# Implementing a Boolean function with NOR gates

Implement f(a, b, c, d) = Σ m(3, 4, 5, 6, 7, 11, 15) as a 2-level gate circuit
(a) Using OR gates and NOR gates.
(b) Using NOR gates only.

I have found that F=ab+d using Karnaugh map. I have also been able to construct the logic expression using OR gates and NOR gates as in part a of the question.

Can you please provide me some idea on how to construct the logic expression ab+d using NOR gates only?

Please do not say this is a homework help question and close this thread. I'm not asking to do the entire homework, I have only asked for some idea on how to do part b.

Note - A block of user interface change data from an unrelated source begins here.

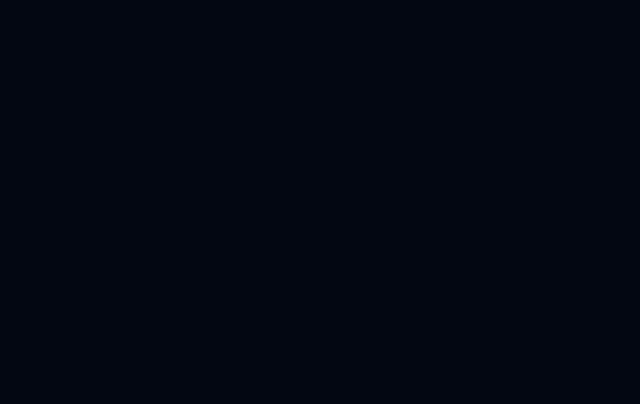
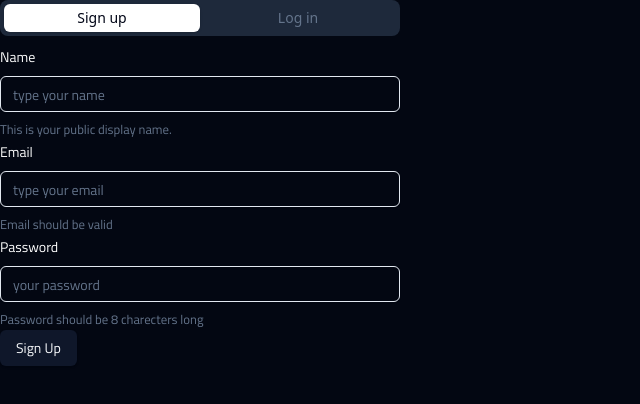
Before and after one commit to xmayukx/dimex, a Next.js app: page /signup in a window 1280 px wide. Shown: the top 404 px of the page, without its empty margins (0-640 px from the left). Built offline with nearby package versions, Linux system fonts and the light colour scheme.

Commit message:
Add Signup route

```diff
--- /dev/null
+++ b/app/(site)/components/login.tsx
@@ -0,0 +1,90 @@
+"use client";
+import { FC } from "react";
+import { Input } from "@/components/ui/input";
+import { useForm } from "react-hook-form";
+import { Form } from "@/components/ui/form";
+import {
+  FormControl,
+  FormDescription,
+  FormField,
+  FormItem,
+  FormLabel,
+  FormMessage,
+} from "@/components/ui/form";
+import { Button } from "@/components/ui/button";
+import * as z from "zod";
+import { zodResolver } from "@hookform/resolvers/zod";
+import { signIn } from "next-auth/react";
+import { BsGoogle } from "react-icons/bs";
+
+const formSchema = z.object({
+  email: z.string().email().includes("@"),
+  password: z.string().length(8, "Password should be 8 charecters long"),
+  // confirmPassword: z.string().length(8, "Password should be 8 charecters long"),
+});
+
+export const Login = () => {
+  const form = useForm<z.infer<typeof formSchema>>({
+    resolver: zodResolver(formSchema),
+    defaultValues: {
+      email: "",
+      password: "",
+    },
+  });
+
+  // 2. Define a submit handler.
+  function onSubmit(values: z.infer<typeof formSchema>) {
+    console.log(values);
+  }
+
+  return (
+    <div className=" font-secondary">
+      <Form {...form}>
+        <form onSubmit={form.handleSubmit(onSubmit)} className="">
+          <FormField
+            control={form.control}
+            name="email"
+            render={({ field }) => (
+              <FormItem>
+                <FormLabel>Email</FormLabel>
+                <FormControl>
+                  <Input placeholder="type your email" {...field} />
+                </FormControl>
+                <FormDescription>Email should be valid</FormDescription>
+                <FormMessage />
+              </FormItem>
+            )}
+          />
+          <FormField
+            control={form.control}
+            name="password"
+            render={({ field }) => (
+              <FormItem>
+                <FormLabel>Password</FormLabel>
+                <FormControl>
+                  <Input placeholder="your password" {...field} />
+                </FormControl>
+                <FormDescription>
+                  Password should be 8 charecters long
+                </FormDescription>
+                <FormMessage />
+              </FormItem>
+            )}
+          />
+          <Button type="submit">Log in</Button>
+        </form>
+      </Form>
+      <div className="flex flex-col">
+        <Button
+          className="p-6 text-base font-secondary mx-auto"
+          onClick={(event) => {
+            event.preventDefault();
+            signIn("google");
+          }}
+        >
+          <BsGoogle className="mr-4 h-4 w-4" /> Sign up with Google
+        </Button>
+      </div>
+    </div>
+  );
+};
--- /dev/null
+++ b/app/(site)/components/register.tsx
@@ -0,0 +1,95 @@
+"use client";
+import { FC } from "react";
+import { Input } from "@/components/ui/input";
+import { useForm } from "react-hook-form";
+import { Form } from "@/components/ui/form";
+import {
+  FormControl,
+  FormDescription,
+  FormField,
+  FormItem,
+  FormLabel,
+  FormMessage,
+} from "@/components/ui/form";
+import { Button } from "@/components/ui/button";
+import * as z from "zod";
+import { zodResolver } from "@hookform/resolvers/zod";
+
+const formSchema = z.object({
+  name: z.string().min(2).max(50),
+  email: z.string().email().includes("@"),
+  password: z.string().length(8, "Password should be 8 charecters long"),
+  // confirmPassword: z.string().length(8, "Password should be 8 charecters long"),
+});
+
+export const Register = () => {
+  const form = useForm<z.infer<typeof formSchema>>({
+    resolver: zodResolver(formSchema),
+    defaultValues: {
+      name: "",
+      email: "",
+      password: "",
+    },
+  });
+
+  // 2. Define a submit handler.
+  function onSubmit(values: z.infer<typeof formSchema>) {
+    console.log(values);
+  }
+
+  return (
+    <div>
+      <Form {...form}>
+        <form onSubmit={form.handleSubmit(onSubmit)} className="">
+          <FormField
+            control={form.control}
+            name="name"
+            render={({ field }) => (
+              <FormItem>
+                <FormLabel>Name</FormLabel>
+                <FormControl>
+                  <Input placeholder="type your name" {...field} />
+                </FormControl>
+                <FormDescription>
+                  This is your public display name.
+                </FormDescription>
+                <FormMessage />
+              </FormItem>
+            )}
+          />
+          <FormField
+            control={form.control}
+            name="email"
+            render={({ field }) => (
+              <FormItem>
+                <FormLabel>Email</FormLabel>
+                <FormControl>
+                  <Input placeholder="type your email" {...field} />
+                </FormControl>
+                <FormDescription>Email should be valid</FormDescription>
+                <FormMessage />
+              </FormItem>
+            )}
+          />
+          <FormField
+            control={form.control}
+            name="password"
+            render={({ field }) => (
+              <FormItem>
+                <FormLabel>Password</FormLabel>
+                <FormControl>
+                  <Input placeholder="your password" {...field} />
+                </FormControl>
+                <FormDescription>
+                  Password should be 8 charecters long
+                </FormDescription>
+                <FormMessage />
+              </FormItem>
+            )}
+          />
+          <Button type="submit">Sign Up</Button>
+        </form>
+      </Form>
+    </div>
+  );
+};
--- /dev/null
+++ b/app/(site)/signup/loading.tsx
@@ -0,0 +1,9 @@
+const loading = () => {
+  return (
+    <div>
+      <h1>loading...</h1>
+    </div>
+  );
+};
+
+export default loading;
--- a/app/(site)/signup/page.tsx
+++ b/app/(site)/signup/page.tsx
@@ -1,7 +1,8 @@
 "use client";
 import { FC } from "react";
 import { Input } from "@/components/ui/input";
-import { Form, useForm } from "react-hook-form";
+import { useForm } from "react-hook-form";
+import { Form } from "@/components/ui/form";
 import {
   FormControl,
   FormDescription,
@@ -13,21 +14,30 @@ import {
 import { Button } from "@/components/ui/button";
 import * as z from "zod";
 import { zodResolver } from "@hookform/resolvers/zod";
+import { Tabs, TabsContent, TabsList, TabsTrigger } from "@/components/ui/tabs";
+import { Exo_2 } from "next/font/google";
+import { Register } from "../components/register";
+import { Login } from "../components/login";
+const exo_2 = Exo_2({
+  weight: "700",
+  subsets: ["latin-ext"],
+  display: "swap",
+});
 
 const formSchema = z.object({
   name: z.string().min(2).max(50),
   email: z.string().email().includes("@"),
   password: z.string().length(8, "Password should be 8 charecters long"),
+  // confirmPassword: z.string().length(8, "Password should be 8 charecters long"),
 });
 
-export function ProfileForm() {
-  // 1. Define your form.
+const Signup = () => {
   const form = useForm<z.infer<typeof formSchema>>({
     resolver: zodResolver(formSchema),
     defaultValues: {
       name: "",
       email: "",
-      password:""
+      password: "",
     },
   });
 
@@ -35,32 +45,22 @@ export function ProfileForm() {
   function onSubmit(values: z.infer<typeof formSchema>) {
     console.log(values);
   }
-}
-const Signup = () => {
+
   return (
     <>
-      <div>
-        {/* <Form {...form}>
-      <form onSubmit={form.handleSubmit(onSubmit)} className="w-2/3 space-y-6">
-        <FormField
-          control={form.control}
-          name="username"
-          render={({ field }) => (
-            <FormItem>
-              <FormLabel>Username</FormLabel>
-              <FormControl>
-                <Input placeholder="shadcn" {...field} />
-              </FormControl>
-              <FormDescription>
-                This is your public display name.
-              </FormDescription>
-              <FormMessage />
-            </FormItem>
-          )}
-        />
-        <Button type="submit">Submit</Button>
-      </form>
-    </Form> */}
+      <div className="flex flex-col">
+        <Tabs defaultValue="signup" className="w-[400px]">
+          <TabsList className="grid w-full grid-cols-2 font-primary">
+            <TabsTrigger value="signup">Sign up</TabsTrigger>
+            <TabsTrigger value="login">Log in</TabsTrigger>
+          </TabsList>
+          <TabsContent value="signup" className=" font-secondary">
+            <Register />
+          </TabsContent>
+          <TabsContent value="login">
+          <Login />
+           </TabsContent>
+        </Tabs>
       </div>
     </>
   );
```
Also changed, not shown: components/ui/button.tsx (+15 -14 lines), components/ui/form.tsx (+59 -52 lines), components/ui/input.tsx (+8 -8 lines), components/ui/label.tsx (+10 -10 lines), components/ui/sheet.tsx (+33 -30 lines).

• Try to build NOT, AND, and OR gates only with NOR gates as components first. After you solved that task, the rest of the question becomes much more simple. Commented Sep 19, 2015 at 9:28
• @DCTLib I'm afraid that in this scenario that advice is entirely useless, since the asker has to construct a two-level circuit.
– orlp
Commented Sep 19, 2015 at 14:14
• The fact that you solved part (a) does not mean it's OK to copy-paste a dump of part (b) and ask us to solve it for you. What have you tried, for part (b)? Where did you get stuck? We do not want to just do your exercise for you; we want you to gain understanding. However, as it is we do not know what your underlying problem is, so we can not begin to help. See here for a relevant discussion.
– D.W.
Commented Sep 20, 2015 at 4:20
• 1. Please be constructive. Rude language is not appropriate here. 2. I didn't say it was homework (and I frankly don't care whether it is homework or not). My comment applies regardless, whether or not this is not homework.
– D.W.
Commented Sep 21, 2015 at 15:08

Hint: you know it's a two-level circuit using only NOR gates. There is only one such circuit:

  OUT
|
NOR
/ \
|   |
NOR NOR
/ \ / \
? ? ? ?


Can you now figure out where to place a, b and d to correctly construct the circuit? Since you have to repeat (at least) one input, does looking at symmetry help?

• Without myself understanding this question entirely, I think I can say that you have 3!*(4 chooses 3) = 6 * 4 = 24 possibilities for 3 inputs into Orlp's diagram, I hope this is correct and of some help. I'm not encouraging using a search here :) Commented Sep 20, 2015 at 13:01
• One of the inputs of the NOR at the top could be not a NOR, but just one of the original input values. Obviously that means the whole circuit has only three inputs, so it can't possibly handle functions that are affected by all four inputs. Commented Feb 18, 2017 at 23:44